Pension Reform, Russia, Civil Society, Public Opinion, Protest
This article analyzes influences on the post-2012 Russian pension reform, focusing on influences “from below.” We identify four main controversial issues related to pension reform: changes in individual accumulative accounts, financing of the system, age of pension eligibility, and indexation of pensions to compensate for inflation. The article uses an analytical framework for understanding welfare reforms developed by Tone Fløtten that we employ to identify four sets of influences on Russian pension reform: from above (high-level decision makers), inside (state bureaucracy and professionals), outside (international organizations and policy learning), and below (civil society and public opinion). We argue that the reform has been driven by elites from above and inside who have largely protected the interests of current and near-term pensioners.
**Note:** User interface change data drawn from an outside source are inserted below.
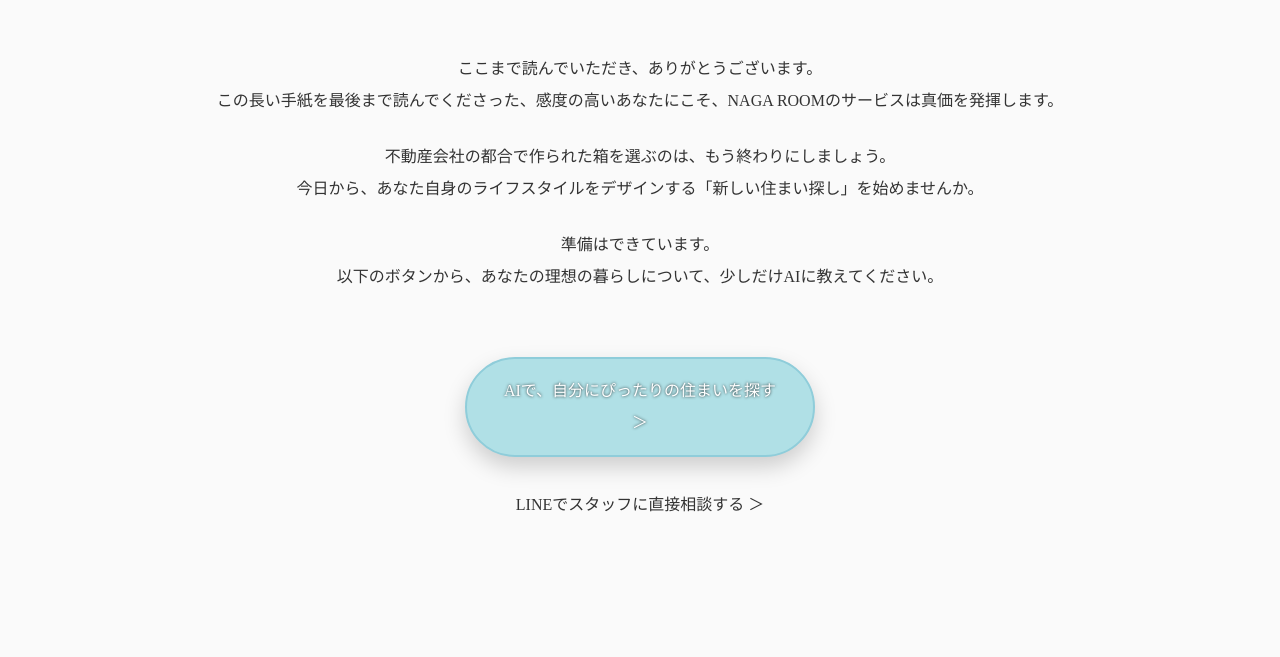
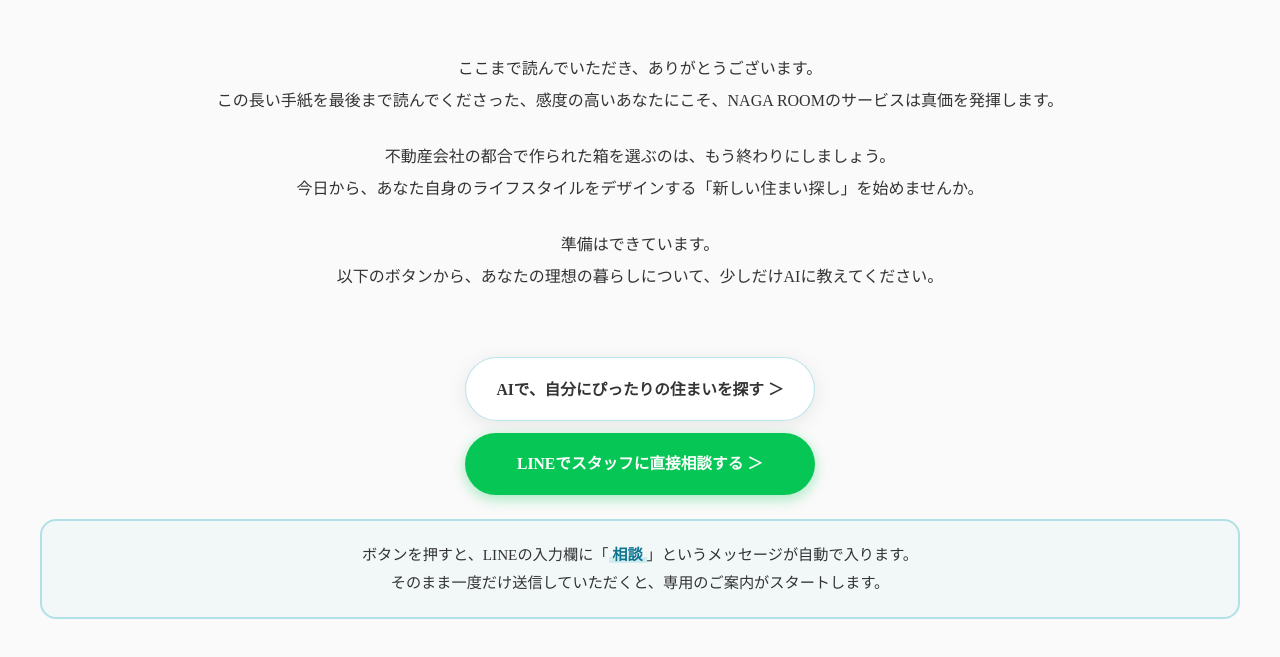
Before and after one commit to youtaidajin4-beep/portfolio, a plain HTML site: page bestroom.html in a window 1280 px wide. Shown: the part 3517-4174 px from the top of the page. Before the commit the page ends 4146 px from the top, so only its background shows below. Drawn offline with Linux system fonts and the light colour scheme.

Commit message:
Update LINE CTA design and guidance
Made-with: Cursor

```diff
--- a/bestroom.html
+++ b/bestroom.html
@@ -173,50 +173,76 @@
             margin-top: 4rem;
         }
 
-        .btn-main {
-            display: inline-block;
-            padding: 1rem 2rem;
-            border: 2px solid var(--accent-blue-hover);
-            background: var(--accent-blue);
-            color: #ffffff;
-            font-family: var(--font-family-japanese);
+        .line-cta-buttons {
+            display: flex;
+            flex-direction: column;
+            gap: 0.75rem;
+            align-items: center;
+        }
+        .cta-btn {
+            display: inline-flex;
+            align-items: center;
+            justify-content: center;
+            gap: 0.5rem;
+            padding: 0.95rem 1.75rem;
+            font-size: 0.98rem;
+            font-weight: 600;
+            border-radius: 9999px;
+            cursor: pointer;
+            -webkit-tap-highlight-color: transparent;
             text-decoration: none;
-            transition: background-color 0.4s, color 0.4s;
-            cursor: pointer;
+            transition: opacity 0.2s, transform 0.1s, box-shadow 0.2s, background 0.2s, color 0.2s;
             width: 100%;
             max-width: 350px;
-            margin-bottom: 1.5rem;
             box-sizing: border-box;
-            box-shadow: 0 10px 22px rgba(0,0,0,0.18);
-            border-radius: 9999px;
-            text-shadow: 0 0 3px rgba(0,0,0,0.8);
         }
-        .btn-main:hover {
-            background-color: var(--accent-blue-hover);
+        .cta-btn-ai {
+            color: var(--main-text-color);
+            background: #ffffff;
+            border: 1px solid rgba(176, 224, 230, 0.85);
+            box-shadow: 0 4px 20px rgba(0, 0, 0, 0.08);
+        }
+        .cta-btn-ai:hover {
+            background: rgba(176, 224, 230, 0.18);
+            transform: translateY(-1px);
+        }
+        .cta-btn-ai:focus-visible {
+            outline: 2px solid var(--accent-blue);
+            outline-offset: 2px;
+        }
+        .cta-btn-line {
             color: #ffffff;
+            background: #06c755;
+            border: none;
+            box-shadow: 0 4px 14px rgba(6, 199, 85, 0.35);
+        }
+        .cta-btn-line:hover {
+            opacity: 0.96;
+            transform: translateY(-1px);
+            box-shadow: 0 6px 18px rgba(6, 199, 85, 0.45);
+        }
+        .cta-btn-line:focus-visible {
+            outline: 2px solid #06c755;
+            outline-offset: 2px;
         }
 
-        .btn-sub {
-            display: inline-block;
-            padding: 0.5rem 1rem;
-            color: var(--main-text-color);
-            font-family: var(--font-family-japanese);
-            text-decoration: none;
-            cursor: pointer;
-            position: relative;
+        .line-guide-box {
+            border: 2px solid var(--accent-blue);
+            border-radius: 1rem;
+            padding: 1.25rem 1.5rem;
+            margin: 1.5rem 0 1.5rem;
+            background: rgba(176, 224, 230, 0.12);
         }
-        .btn-sub::after {
-            content: '';
-            position: absolute;
-            left: 0;
-            bottom: 0;
-            width: 0;
-            height: 1px;
-            background-color: var(--main-text-color);
-            transition: width 0.4s;
+        .line-guide-box p {
+            margin: 0;
+            font-size: 0.95rem;
+            line-height: 1.85;
         }
-        .btn-sub:hover::after {
-            width: 100%;
+        .line-guide-accent {
+            font-weight: 700;
+            color: #0e7490;
+            background: linear-gradient(transparent 65%, rgba(176, 224, 230, 0.5) 65%);
+            padding: 0 0.25em;
         }
     </style>
 </head>
@@ -333,13 +359,21 @@
             以下のボタンから、あなたの理想の暮らしについて、少しだけAIに教えてください。
         </p>
         <div class="button-area">
-            <a href="rental.html" class="btn-main">AIで、自分にぴったりの住まいを探す ＞</a><br>
-            <a href="https://line.me/R/oaMessage/@081nnswr/?%E7%9B%B8%E8%AB%87"
-               class="btn-sub"
-               target="_blank"
-               rel="noopener noreferrer">
-              LINEでスタッフに直接相談する ＞
-            </a>
+            <div class="line-cta-buttons">
+                <a href="rental.html" class="cta-btn cta-btn-ai">AIで、自分にぴったりの住まいを探す ＞</a>
+                <a href="https://line.me/R/oaMessage/@081nnswr/?%E7%9B%B8%E8%AB%87"
+                   class="cta-btn cta-btn-line"
+                   target="_blank"
+                   rel="noopener noreferrer">
+                  LINEでスタッフに直接相談する ＞
+                </a>
+            </div>
+        </div>
+        <div class="line-guide-box">
+            <p>
+                ボタンを押すと、LINEの入力欄に「<span class="line-guide-accent">相談</span>」というメッセージが自動で入ります。<br>
+                そのまま一度だけ送信していただくと、専用のご案内がスタートします。
+            </p>
         </div>
     </section>
 
```
Also changed, not shown: rental.html (+86 -22 lines).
Costs have been imposed mainly on current workers and future pensioners. The core of the article focuses on influence from below and presents data from public opinion polls about pension reform, the positions and influence of pensioners’ and other societal organizations, and the near absence of protest. We argue that maintenance of current pensioners’ incomes, deferral of costs into the distant future, and the complex and often obscure nature of the reforms account for the lack of pushback from below. While Russian civil society remains weak, citizens have protested loss of social rights in other arenas. Our article explains the lack of societal engagement or protest in response to this major reform. The article is based on analysis of newspaper articles, civil society organizations’ webpages, and academic and policy documents in Russian and English. The document analysis has been supplemented with 12 semistructured interviews with a range of pension reform experts.
Article in English.